So begins “Betrayal“, one of the most celebrated works by the British playwright, written in 1978 and performed for the first time at the National Theatre in London in November of the same year, directed by Peter Hall.
From that first staging, Pinter’s work has had numerous theatrical productions, including a recent one by Michele Placido with Ambra Angiolini, Francesco Scianna and Francesco Biscione. And in 1983 there was also a film version directed by David Jones and starring Jeremy Irons, Ben Kingsley and Patricia Hodges.
The story is set in London and Venice and begins at the end, in 1977, when the former lovers meet two years after their extramarital affair ended.
The story goes back in time with flashbacks that gradually lead us to the origin of their first meeting in 1968, to their first kiss that marked the start of this ménage à trois between Emma, married to Robert, and Jerry, her husband’s best friend.
So the situation is really much more complex. Pinter recounts not just an ordinary story of conjugal infidelity, but he takes us on a journey in memory from which, little by little, a world of appearances and falsehoods emerges.
The real deception is that of time. “Betrayal” – as the literary critic Dario Calimani wrote – “is the betrayal of memory that cancels and effaces memories. It is the betrayal of the past by the present; betrayal by time, which changes the meanings of things, of feelings, of people, and deludes people’s expectations, their hopes, their illusions. It is the betrayal of reason, which drives the individual to justify the use of a double standard for his own purposes. It is the betrayal of reality, in half-truths, half-lies …”

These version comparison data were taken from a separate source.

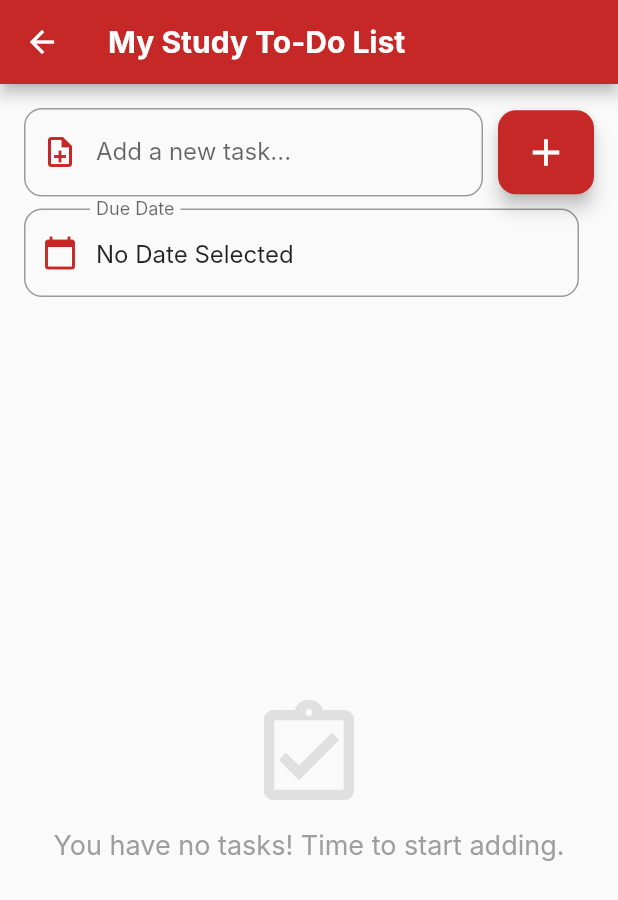
After one commit to arishaahmad/study-mate-application, a Flutter app: the ToDoListScreen screen opened directly, on a phone screen of 412 x 824 dp. The commit adds this screen. Shown: the top 900 px of the screen. Run offline on Flutter 3.47's test engine with Material 3 defaults, Android fonts, the phone set to English and light mode, and no system bars; our stand-ins replace supabase_flutter; accounts and stored records are empty; Roboto replaces fonts that are missing (Inter).

Commit message:
To-do list added

```diff
--- /dev/null
+++ b/lib/screens/todo_list_screen.dart
@@ -0,0 +1,413 @@
+import 'package:flutter/material.dart';
+import 'package:supabase_flutter/supabase_flutter.dart';
+import 'package:intl/intl.dart';
+
+// Get the Supabase client instance
+final supabase = Supabase.instance.client;
+
+class ToDoListScreen extends StatefulWidget {
+  const ToDoListScreen({super.key});
+
+  @override
+  State<ToDoListScreen> createState() => _ToDoListScreenState();
+}
+
+class _ToDoListScreenState extends State<ToDoListScreen> {
+  final TextEditingController _taskController = TextEditingController();
+  DateTime? _selectedDueDate;
+
+  // Storing the stream as a late variable ensures it is initialized once.
+  // This is the key fix for maintaining a single, continuous real-time connection,
+  // preventing the need to exit and re-enter the screen for updates.
+  late final Stream<List<Map<String, dynamic>>> _todosStream;
+
+  @override
+  void initState() {
+    super.initState();
+    // Initialize the stream only once when the widget is created
+    _todosStream = _getTodosStream();
+  }
+
+  // Method to fetch the real-time stream of To-Do items for the current user.
+  Stream<List<Map<String, dynamic>>> _getTodosStream() {
+    // Using the stream() method for real-time updates from Supabase.
+    return supabase
+        .from('todos')
+        .stream(primaryKey: ['id'])
+        .order('created_at', ascending: true) // Sort by creation time
+        .map((dataList) => dataList.cast<Map<String, dynamic>>());
+  }
+
+  // Function to open the date picker
+  Future<void> _selectDueDate() async {
+    final DateTime? pickedDate = await showDatePicker(
+      context: context,
+      initialDate: _selectedDueDate ?? DateTime.now().add(const Duration(days: 1)),
+      firstDate: DateTime.now(),
+      lastDate: DateTime.now().add(const Duration(days: 365 * 5)),
+      builder: (context, child) {
+        return Theme(
+          data: ThemeData(
+            colorScheme: ColorScheme.light(
+              primary: Theme.of(context).primaryColor, // Red theme color
+              onPrimary: Colors.white,
+              onSurface: Colors.black,
+            ),
+          ),
+          child: child!,
+        );
+      },
+    );
+
+    if (pickedDate != null) {
+      setState(() {
+        _selectedDueDate = pickedDate;
+      });
+    }
+  }
+
+  // Method to add a new task
+  Future<void> _addTask() async {
+    final taskText = _taskController.text.trim();
+    final userId = supabase.auth.currentUser?.id; // Check for user ID
+
+    if (taskText.isEmpty) {
+      ScaffoldMessenger.of(context).showSnackBar(
+        const SnackBar(content: Text('Please enter a task description.')),
+      );
+      return;
+    }
+
+    // Check if user is logged in before inserting
+    if (userId == null) {
+      ScaffoldMessenger.of(context).showSnackBar(
+        const SnackBar(
+          content: Text('Error: You must be logged in to add a task.'),
+          backgroundColor: Colors.red,
+        ),
+      );
+      return;
+    }
+
+    try {
+      await supabase.from('todos').insert({
+        'user_id': userId,
+        'task': taskText,
+        'is_complete': false,
+        'due_date': _selectedDueDate?.toIso8601String(), // Add due date
+      });
+
+      _taskController.clear(); // Clear the input field
+      setState(() {
+        _selectedDueDate = null; // Clear the selected date
+      });
+
+    } catch (e) {
+      print('Error adding task: $e');
+      ScaffoldMessenger.of(context).showSnackBar(
+        SnackBar(content: Text('Failed to add task: Database or RLS error. ${e.toString()}')),
+      );
+    }
+  }
+
+  // Method to toggle the completion status of a task
+  Future<void> _toggleTaskStatus(String taskId, bool currentStatus) async {
+    try {
+      // This database update correctly triggers the Supabase real-time stream.
+      await supabase.from('todos').update({
+        'is_complete': !currentStatus,
+      }).eq('id', taskId);
+      // NO setState() is needed here. The StreamBuilder handles the UI refresh instantly.
+    } catch (e) {
+      print('Error toggling task status: $e');
+      ScaffoldMessenger.of(context).showSnackBar(
+        SnackBar(content: Text('Failed to update task: ${e.toString()}')),
+      );
+    }
+  }
+
+  // Method to delete a task
+  Future<void> _deleteTask(String taskId) async {
+    try {
+      await supabase.from('todos').delete().eq('id', taskId);
+      // UI updates automatically
+    } catch (e) {
+      print('Error deleting task: $e');
+      ScaffoldMessenger.of(context).showSnackBar(
+        SnackBar(content: Text('Failed to delete task: ${e.toString()}')),
+      );
+    }
+  }
+
+  // Helper widget to build a single task tile
+  Widget _buildTaskTile(Map<String, dynamic> task) {
+    final primaryColor = Theme.of(context).primaryColor;
+    final taskId = task['id'] as String;
+    final taskText = task['task'] as String;
+    final isComplete = task['is_complete'] as bool;
+    final dueDateRaw = task['due_date'];
+    DateTime? dueDate;
+
+    // Safely parse the due date string
+    if (dueDateRaw is String) {
+      // Convert to local time for accurate comparison/display
+      dueDate = DateTime.tryParse(dueDateRaw)?.toLocal();
+    }
+
+    // Check if the due date is in the past
+    final bool isOverdue = dueDate != null && dueDate.isBefore(DateTime.now().subtract(const Duration(days: 1)));
+
+    return Dismissible(
+      key: ValueKey(taskId), // Unique key for the task
+      direction: DismissDirection.endToStart, // Swipe right-to-left
+      background: Container(
+        alignment: Alignment.centerRight,
+        padding: const EdgeInsets.only(right: 20),
+        decoration: BoxDecoration(
+          color: Colors.red.shade600,
+          borderRadius: BorderRadius.circular(12),
+        ),
+        child: const Icon(Icons.delete_forever, color: Colors.white, size: 30),
+      ),
+      confirmDismiss: (direction) async {
+        return await showDialog(
+          context: context,
+          builder: (BuildContext context) {
+            return AlertDialog(
+              title: const Text("Confirm Delete"),
+              content: const Text("Are you sure you want to delete this task?"),
+              actions: <Widget>[
+                TextButton(
+                  onPressed: () => Navigator.of(context).pop(false),
+                  child: Text("CANCEL", style: TextStyle(color: primaryColor)),
+                ),
+                ElevatedButton(
+                  onPressed: () => Navigator.of(context).pop(true),
+                  style: ElevatedButton.styleFrom(
+                      backgroundColor: Colors.red,
+                      foregroundColor: Colors.white
+                  ),
+                  child: const Text("DELETE"),
+                ),
+              ],
+            );
+          },
+        );
+      },
+      onDismissed: (direction) {
+        _deleteTask(taskId);
+      },
+      child: Card(
+        elevation: 3,
+        shape: RoundedRectangleBorder(borderRadius: BorderRadius.circular(12)),
+        margin: const EdgeInsets.symmetric(vertical: 8),
+        child: ListTile(
+          // Checkbox to toggle completion status
+            leading: Checkbox(
+              value: isComplete,
+              onChanged: (bool? newValue) {
+                // Trigger the database update
+                _toggleTaskStatus(taskId, isComplete);
+              },
+              activeColor: primaryColor,
+            ),
+
+            // Task Text and Due Date
+            title: Text(
+              taskText,
+              style: TextStyle(
+                fontSize: 16,
+                decoration: isComplete ? TextDecoration.lineThrough : null,
+                color: isComplete ? Colors.grey.shade600 : Colors.black87,
+                fontWeight: FontWeight.w500,
+              ),
+            ),
+            subtitle: dueDate != null
+                ? Text(
+              'Due: ${DateFormat.yMMMd().format(dueDate)}',
+              style: TextStyle(
+                fontSize: 12,
+                color: isComplete ? Colors.grey : (isOverdue ? Colors.red.shade600 : Colors.black54),
+                fontWeight: isOverdue ? FontWeight.bold : FontWeight.normal,
+              ),
+            )
+                : const Text('No Due Date', style: TextStyle(fontSize: 12, color: Colors.black45)),
+
+            // Swipe indicator
+            trailing: Icon(
+              Icons.drag_handle,
+              color: Colors.grey.shade300,
+            ),
+
+            onTap: () {
+              // Tapping also toggles the status
+              _toggleTaskStatus(taskId, isComplete);
+            }
+        ),
+      ),
+    );
+  }
+
+  @override
+  Widget build(BuildContext context) {
+    final primaryColor = Theme.of(context).primaryColor;
+
+    return Scaffold(
+      appBar: AppBar(
+        title: const Text(
+          'My Study To-Do List',
+          style: TextStyle(fontWeight: FontWeight.bold),
+        ),
+        backgroundColor: primaryColor,
+        foregroundColor: Colors.white,
+        elevation: 4,
+      ),
+      body: Center(
+        child: ConstrainedBox(
+          constraints: const BoxConstraints(maxWidth: 600),
+          child: Column(
+            children: <Widget>[
+              // --- TASK INPUT AREA ---
+              Padding(
+                padding: const EdgeInsets.all(16.0),
+                child: Column(
+                  children: [
+                    Row(
+                      children: <Widget>[
+                        // Text Field for new task
+                        Expanded(
+                          child: TextField(
+                            controller: _taskController,
+                            decoration: InputDecoration(
+                              labelText: 'Add a new task...',
+                              border: OutlineInputBorder(
+                                borderRadius: BorderRadius.circular(12),
+                              ),
+                              focusedBorder: OutlineInputBorder(
+                                borderRadius: BorderRadius.circular(12),
+                                borderSide: BorderSide(color: primaryColor, width: 2),
+                              ),
+                              prefixIcon: Icon(Icons.note_add_outlined, color: primaryColor),
+                            ),
+                            onSubmitted: (value) => _addTask(), // Allows adding task via keyboard enter
+                          ),
+                        ),
+                        const SizedBox(width: 10),
+
+                        // Add Button
+                        SizedBox(
+                          height: 56, // Match height of TextField
+                          child: ElevatedButton(
+                            onPressed: _addTask,
+                            style: ElevatedButton.styleFrom(
+                              backgroundColor: primaryColor,
+                              shape: RoundedRectangleBorder(
+                                borderRadius: BorderRadius.circular(12),
+                              ),
+                              elevation: 5,
+                            ),
+                            child: const Icon(Icons.add, color: Colors.white, size: 30),
+                          ),
+                        ),
+                      ],
+                    ),
+                    const SizedBox(height: 8),
+
+                    // DUE DATE SELECTOR
+                    Row(
+                      children: [
+                        Expanded(
+                          child: InkWell(
+                            onTap: _selectDueDate,
+                            child: InputDecorator(
+                              decoration: InputDecoration(
+                                labelText: 'Due Date',
+                                border: OutlineInputBorder(
+                                  borderRadius: BorderRadius.circular(12),
+                                ),
+                                prefixIcon: Icon(Icons.calendar_today, color: primaryColor),
+                              ),
+                              child: Text(
+                                _selectedDueDate == null
+                                    ? 'No Date Selected'
+                                    : DateFormat.yMMMd().format(_selectedDueDate!),
+                                style: const TextStyle(fontSize: 16),
+                              ),
+                            ),
+                          ),
+                        ),
+                        const SizedBox(width: 10),
+                        // Clear Date Button
+                        if (_selectedDueDate != null)
+                          IconButton(
+                            onPressed: () => setState(() => _selectedDueDate = null),
+                            icon: const Icon(Icons.clear, color: Colors.red),
+                          ),
+                      ],
+                    ),
+                  ],
+                ),
+              ),
+
+              // --- TO-DO LIST STREAM BUILDER ---
+              Expanded(
+                child: StreamBuilder<List<Map<String, dynamic>>>(
+                  // Using the initialized stream from initState for stability and real-time updates
+                  stream: _todosStream,
+                  builder: (context, snapshot) {
+                    // 1. Error state
+                    if (snapshot.hasError) {
+                      return Center(
+                        child: Text(
+                          'Error loading tasks: ${snapshot.error}',
+                          style: const TextStyle(color: Colors.red),
+                          textAlign: TextAlign.center,
+                        ),
+                      );
+                    }
+
+                    // 2. Loading state
+                    if (snapshot.connectionState == ConnectionState.waiting) {
+                      return Center(
+                        child: CircularProgressIndicator(color: primaryColor),
+                      );
+                    }
+
+                    // 3. Data available state
+                    final tasks = snapshot.data;
+
+                    if (tasks == null || tasks.isEmpty) {
+                      // Empty state
+                      return Center(
+                        child: Column(
+                          mainAxisAlignment: MainAxisAlignment.center,
+                          children: [
+                            Icon(Icons.assignment_turned_in_outlined, size: 80, color: Colors.grey.shade300),
+                            const SizedBox(height: 10),
+                            const Text(
+                              'You have no tasks! Time to start adding.',
+                              style: TextStyle(fontSize: 18, color: Colors.grey),
+                            ),
+                          ],
+                        ),
+                      );
+                    }
+
+                    // 4. List View of Tasks
+                    return ListView.builder(
+                      padding: const EdgeInsets.symmetric(horizontal: 16.0, vertical: 8.0),
+                      itemCount: tasks.length,
+                      itemBuilder: (context, index) {
+                        return _buildTaskTile(tasks[index]);
+                      },
+                    );
+                  },
+                ),
+              ),
+            ],
+          ),
+        ),
+      ),
+    );
+  }
+}
--- a/pubspec.yaml
+++ b/pubspec.yaml
@@ -31,6 +31,7 @@ dependencies:
   flutter:
     sdk: flutter
   supabase_flutter: ^2.5.0
+  intl: ^0.18.1
 
 
 
```
Also changed, not shown: lib/screens/dashboard_screen.dart (+7 -7 lines), pubspec.lock.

Said Pinter in an interview in New York: “It’s just a trick of memory. Memory is like that. It all starts from the last moment and rewinds backwards. Only that above it is the head or the brain or the logic or the habit of thinking. Putting it all in reverse, in ‘Betrayals’, I took memory literally, memory without logic, which is a stupid machine, like all machines,” said Pinter in an interview in New York.
Emma moves towards the door. Jerry grasps her arm. She stops still. They stand still, looking at each other.